Bristol City would respond to that quickly, as Kasey Palmer wriggled his way through the Blackburn defence, but could only fire a tame effort straight at Rovers ‘keeper Thomas Kaminski from just inside the area.
Rovers would however continue to do most of the pressing, although two freekicks within range of the Bristol City failed to bring about breakthrough, with Douglas striking the first into the visitors wall, before Han-Noah Massengo did well to head the second behind at the back post while under pressure from Bradley Johnson, for a corner that ultimately came to nothing.
Indeed, this was a game that for all the nice passages of play in the centre of the park, was lacking a cutting edge in the final third, with chances few and far between, as both Antoine Semenyo and Nahki Wells resorted to shots from the edge of the area that dragged wide for the visitors.
Up the other end, a driving run from Joe Rothwell, perhaps the most lively player on the park with his driving runs from deep, looked to have created an opening with five minutes until half time, as one of his forays forward allowed Armstrong to play in Joe Rankin-Costello, whose effort from a tight angle was well saved at his near post by Max O’Leary in the Bristol City goal just as it looked to be creeping in.
There would be a familiar feeling to the game after the break, with both sides continuing to search for a killer instinct in the final third, with the visitors twice failed to capitalise when first Douglas and then Kaminski lost control of the ball in dangerous positions for the hosts.
At the other end of the pitch, Armstrong would continue to look dangerous in the early exchanges of the second 45, flicking a header narrowly over the bar from another Douglas set piece.
Those set pieces would continue to frustrate Rovers as the night went on, with captain Darragh Lenihan next to rue his luck for the hosts, as he just failed to get on the end of an inviting Rothwell free kick at the back post as the game reached the hour-mark with little clear sign of a breakthrough.
Bristol City however, were starting to pose a threat, with Palmer twice finding the hands of Kaminski in quick succession from the edge of the area, the first time on the volley after a promising break down the left by Nahki Wells.
As the game entered the final ten minutes, both sides continued to push for what looked like being an unlikely opener, although Lewis Holtby will have been disappointed not to have done more than fire into the side netting for Rovers after bringing the ball down well on the turn inside the Bristol City area.
The visitors would then go even closer to an opener seconds later, Kaminski reacting brilliantly to push a strike on the half volley from 30 yards from Famara Diedhiou onto the post, after the ‘keeper’s own clearance had allowed Bristol City to work the ball to the striker.

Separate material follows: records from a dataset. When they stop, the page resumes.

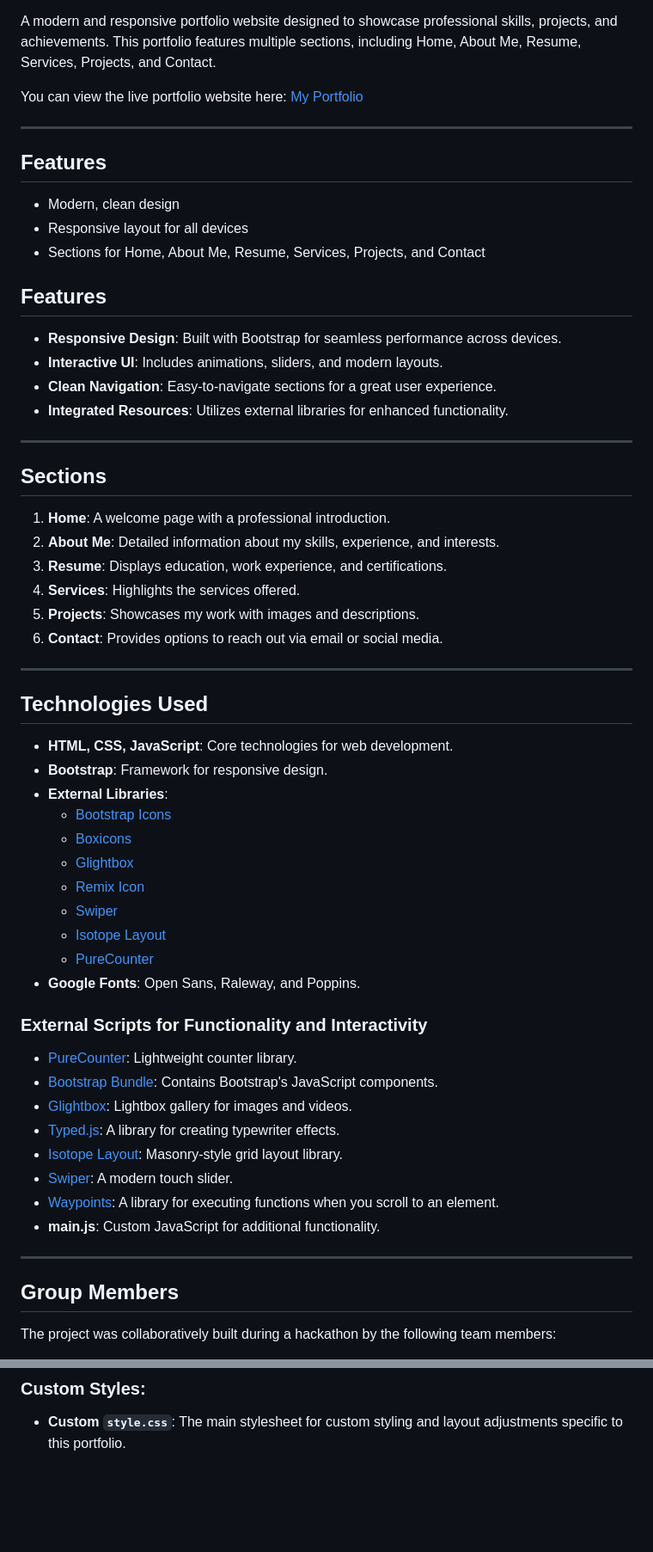
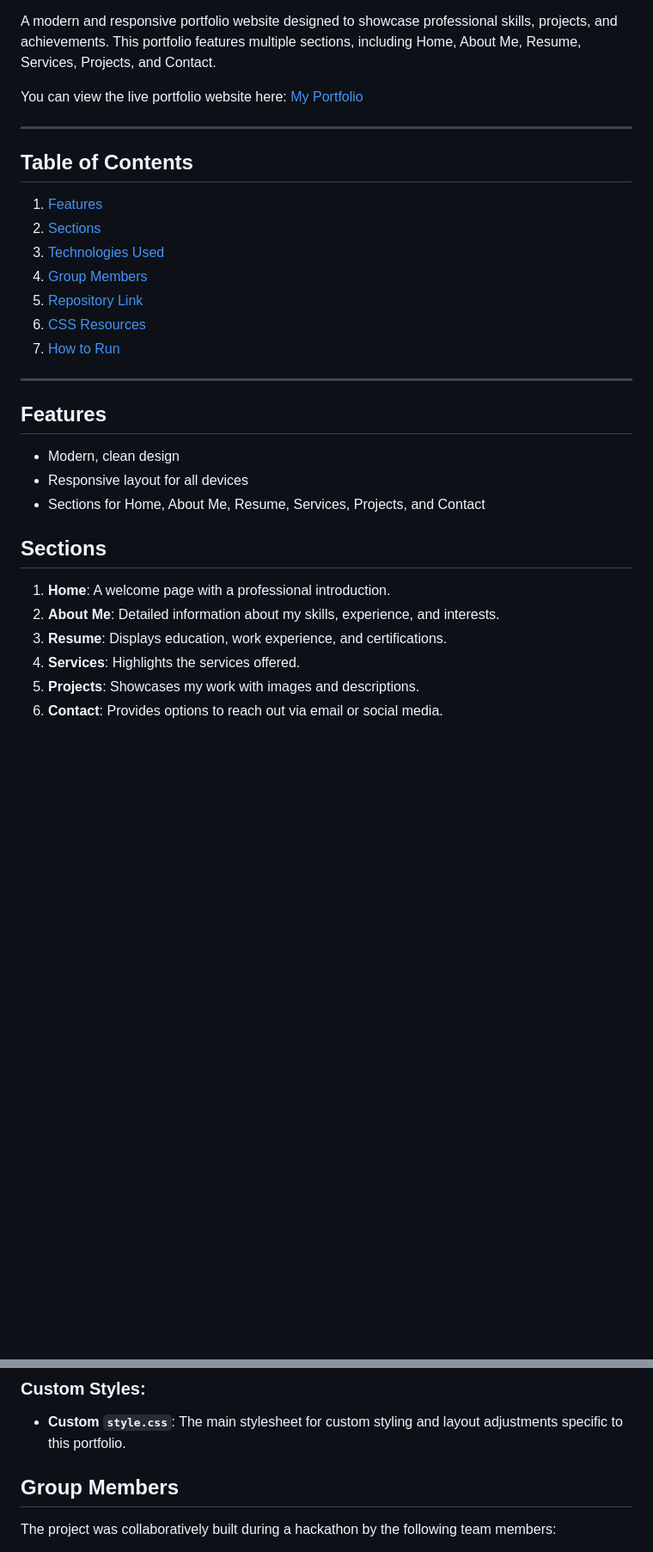
Before and after one commit to Faruq-Feroz/Hassan-Faruq, a Markdown page: README.md, 2 parts joined by grey strips. Shown at 86% size. Rendered like a GitHub page; blank space fills up the shorter version.

```diff
--- a/README.md
+++ b/README.md
@@ -6,19 +6,21 @@ You can view the live portfolio website here: [My Portfolio](https://your-portfo
 
 ---
 
+## Table of Contents
+1. [Features](#features)
+2. [Sections](#sections)
+3. [Technologies Used](#technologies-used)
+4. [Group Members](#group-members)
+5. [Repository Link](#repository-link)
+6. [CSS Resources](#css-resources)
+7. [How to Run](#how-to-run)
+
+---
+
 ## Features
 - Modern, clean design
 - Responsive layout for all devices
 - Sections for Home, About Me, Resume, Services, Projects, and Contact
-
-
-## Features
-- **Responsive Design**: Built with Bootstrap for seamless performance across devices.
-- **Interactive UI**: Includes animations, sliders, and modern layouts.
-- **Clean Navigation**: Easy-to-navigate sections for a great user experience.
-- **Integrated Resources**: Utilizes external libraries for enhanced functionality.
-
----
 
 ## Sections
 1. **Home**: A welcome page with a professional introduction.
@@ -27,36 +29,3 @@ You can view the live portfolio website here: [My Portfolio](https://your-portfo
 4. **Services**: Highlights the services offered.
 5. **Projects**: Showcases my work with images and descriptions.
 6. **Contact**: Provides options to reach out via email or social media.
-
----
-
-## Technologies Used
-
-- **HTML, CSS, JavaScript**: Core technologies for web development.
-- **Bootstrap**: Framework for responsive design.
-- **External Libraries**:
-  - [Bootstrap Icons](https://icons.getbootstrap.com/)
-  - [Boxicons](https://boxicons.com/)
-  - [Glightbox](https://biati-digital.github.io/glightbox/)
-  - [Remix Icon](https://remixicon.com/)
-  - [Swiper](https://swiperjs.com/)
-  - [Isotope Layout](https://isotope.metafizzy.co/)
-  - [PureCounter](https://github.com/srexi/purecounterjs)
-- **Google Fonts**: Open Sans, Raleway, and Poppins.
-
-### External Scripts for Functionality and Interactivity
-- [PureCounter](https://github.com/srexi/purecounterjs): Lightweight counter library.
-- [Bootstrap Bundle](https://getbootstrap.com/): Contains Bootstrap's JavaScript components.
-- [Glightbox](https://biati-digital.github.io/glightbox/): Lightbox gallery for images and videos.
-- [Typed.js](https://github.com/mattboldt/typed.js/): A library for creating typewriter effects.
-- [Isotope Layout](https://isotope.metafizzy.co/): Masonry-style grid layout library.
-- [Swiper](https://swiperjs.com/): A modern touch slider.
-- [Waypoints](http://imakewebthings.com/waypoints/): A library for executing functions when you scroll to an element.
-- **main.js**: Custom JavaScript for additional functionality.
-
-
----
-
-## Group Members
-The project was collaboratively built during a hackathon by the following team members:
-
@@ -100,4 +51,6 @@ The following resources were used for styling and animations:
 ### Custom Styles:
 - **Custom `style.css`**: The main stylesheet for custom styling and layout adjustments specific to this portfolio.
 
+## Group Members
+The project was collaboratively built during a hackathon by the following team members:
 
```
Also changed, not shown: other parts of README.md (+27 -21 lines).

In the end though, despite those late efforts, that breakthrough failed to materialise, with neither side really showing enough to warrant a winner, in a game that is unlikely to be remembered fondly by those who saw it.